Books | Arts

Rich Housewives Go Under The Microscope In 'Primates Of Park Avenue'

NPR | May 31, 2015 3:20 p.m.

In her new book, social researcher Wednesday Martin examines the sometimes puzzling culture of motherhood in that most exotic of locales — Manhattan's Upper East Side.

Books | Arts

North Korean Defector Reflects On Life 'Under The Same Sky'

NPR | May 30, 2015 3:07 p.m.

In his new memoir, Joseph Kim tells the harrowing tale of his journey from being homeless on the streets of North Korea to a college student in America.

Books | Music | Arts

'Like An Avalanche': Otis Redding's Unstoppable Crossover

NPR | May 30, 2015 3:07 p.m.

"He had an underground kind of appeal that built on itself," says biographer Mark Ribowsky.

Books | Arts

How Bad Risotto Led To A House 'Full Of Yogis': A Critic's Childhood Story

NPR | May 30, 2015 8:14 a.m.

When Will Hodgkinson was a kid, his father, a journalist, was hit with a bad case of food poisoning.

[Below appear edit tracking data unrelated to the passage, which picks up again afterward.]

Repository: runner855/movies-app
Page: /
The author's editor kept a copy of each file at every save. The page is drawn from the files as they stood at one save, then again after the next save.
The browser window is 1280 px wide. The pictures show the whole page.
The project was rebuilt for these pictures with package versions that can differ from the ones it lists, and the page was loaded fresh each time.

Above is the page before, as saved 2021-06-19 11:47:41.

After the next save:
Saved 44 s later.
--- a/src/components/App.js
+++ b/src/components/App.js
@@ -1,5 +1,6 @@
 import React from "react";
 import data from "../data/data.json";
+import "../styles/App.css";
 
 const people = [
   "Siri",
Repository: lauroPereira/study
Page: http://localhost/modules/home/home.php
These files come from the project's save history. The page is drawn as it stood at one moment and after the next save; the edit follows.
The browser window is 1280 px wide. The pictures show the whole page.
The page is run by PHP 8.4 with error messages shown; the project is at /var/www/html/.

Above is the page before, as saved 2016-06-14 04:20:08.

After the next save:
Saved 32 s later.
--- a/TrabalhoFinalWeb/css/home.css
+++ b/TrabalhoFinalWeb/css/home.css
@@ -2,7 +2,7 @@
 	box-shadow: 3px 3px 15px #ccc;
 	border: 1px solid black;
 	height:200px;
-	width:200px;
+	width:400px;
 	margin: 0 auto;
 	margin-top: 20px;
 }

Over the long recovery period, he rethought his life — and decided to join the Brahma Kumaris.

Books

#NPRreads: Diversity In The Legal Profession

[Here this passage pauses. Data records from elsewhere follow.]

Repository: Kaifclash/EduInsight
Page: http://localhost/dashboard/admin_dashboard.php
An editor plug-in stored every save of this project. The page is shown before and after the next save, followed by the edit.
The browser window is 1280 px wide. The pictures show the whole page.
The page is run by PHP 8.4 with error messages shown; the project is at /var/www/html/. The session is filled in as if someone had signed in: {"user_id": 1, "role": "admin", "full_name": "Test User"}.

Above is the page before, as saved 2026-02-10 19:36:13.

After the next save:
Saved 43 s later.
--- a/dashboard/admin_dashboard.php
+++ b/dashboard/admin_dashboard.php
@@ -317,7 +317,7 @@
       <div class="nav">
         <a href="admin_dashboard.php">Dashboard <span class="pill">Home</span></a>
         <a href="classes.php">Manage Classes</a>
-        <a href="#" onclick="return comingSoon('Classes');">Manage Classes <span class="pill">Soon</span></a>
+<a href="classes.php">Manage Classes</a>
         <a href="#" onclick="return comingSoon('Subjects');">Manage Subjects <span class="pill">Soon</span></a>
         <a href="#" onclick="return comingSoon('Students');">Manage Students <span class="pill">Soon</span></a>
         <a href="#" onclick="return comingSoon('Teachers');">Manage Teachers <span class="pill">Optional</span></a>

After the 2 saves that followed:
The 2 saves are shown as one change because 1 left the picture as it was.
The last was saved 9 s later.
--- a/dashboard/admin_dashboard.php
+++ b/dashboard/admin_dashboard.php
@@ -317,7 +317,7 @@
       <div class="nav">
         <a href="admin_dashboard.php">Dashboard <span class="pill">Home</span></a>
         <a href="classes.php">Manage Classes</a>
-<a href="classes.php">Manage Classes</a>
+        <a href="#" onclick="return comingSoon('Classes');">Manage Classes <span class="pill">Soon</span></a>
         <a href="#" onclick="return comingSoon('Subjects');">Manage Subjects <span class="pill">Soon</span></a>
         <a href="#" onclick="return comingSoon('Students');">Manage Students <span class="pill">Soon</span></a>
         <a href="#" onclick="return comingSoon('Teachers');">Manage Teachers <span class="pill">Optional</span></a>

NPR | May 29, 2015 12:49 p.m.

We also have stories on the need for female rock critics and on the Soul Patrol, a group of police officers in Boston who patrolled areas like Roxbury in the 1970s.

Books

#NPRreads: Social Concern And The Drought In California

NPR | May 29, 2015 10:59 a.m.

Also this week, a profile of plus-sized model Tess Holliday, algorithms in plain(ish) English, and suicide clusters in Palo Alto, Calif.

Books

#NPRreads: Losing A Loved One To Cancer

NPR | May 29, 2015 10:59 a.m.

Also this week, IUDs in Colorado, kinky hair and ideas of beauty, and the fate of Dixie.

Books | Arts

'Trigger Mortis': New Bond Novel Brings Back Pussy Galore

NPR | May 28, 2015 2:37 p.m.

For author Anthony Horowitz, the book is a return to the "true" James Bond. This means an unpublished scene from Ian Fleming himself — and a long-delayed reunion with a franchise favorite.

Books | Arts

'The Water Knife' Cuts Deep

NPR | May 28, 2015 12:29 p.m.

Equal parts thriller and alarm call, Paolo Bacigalupi's new novel depicts a future America ravaged by drought. Reviewer Jason Heller says Bacigalupi keeps the plot taut and the dialogue slashing.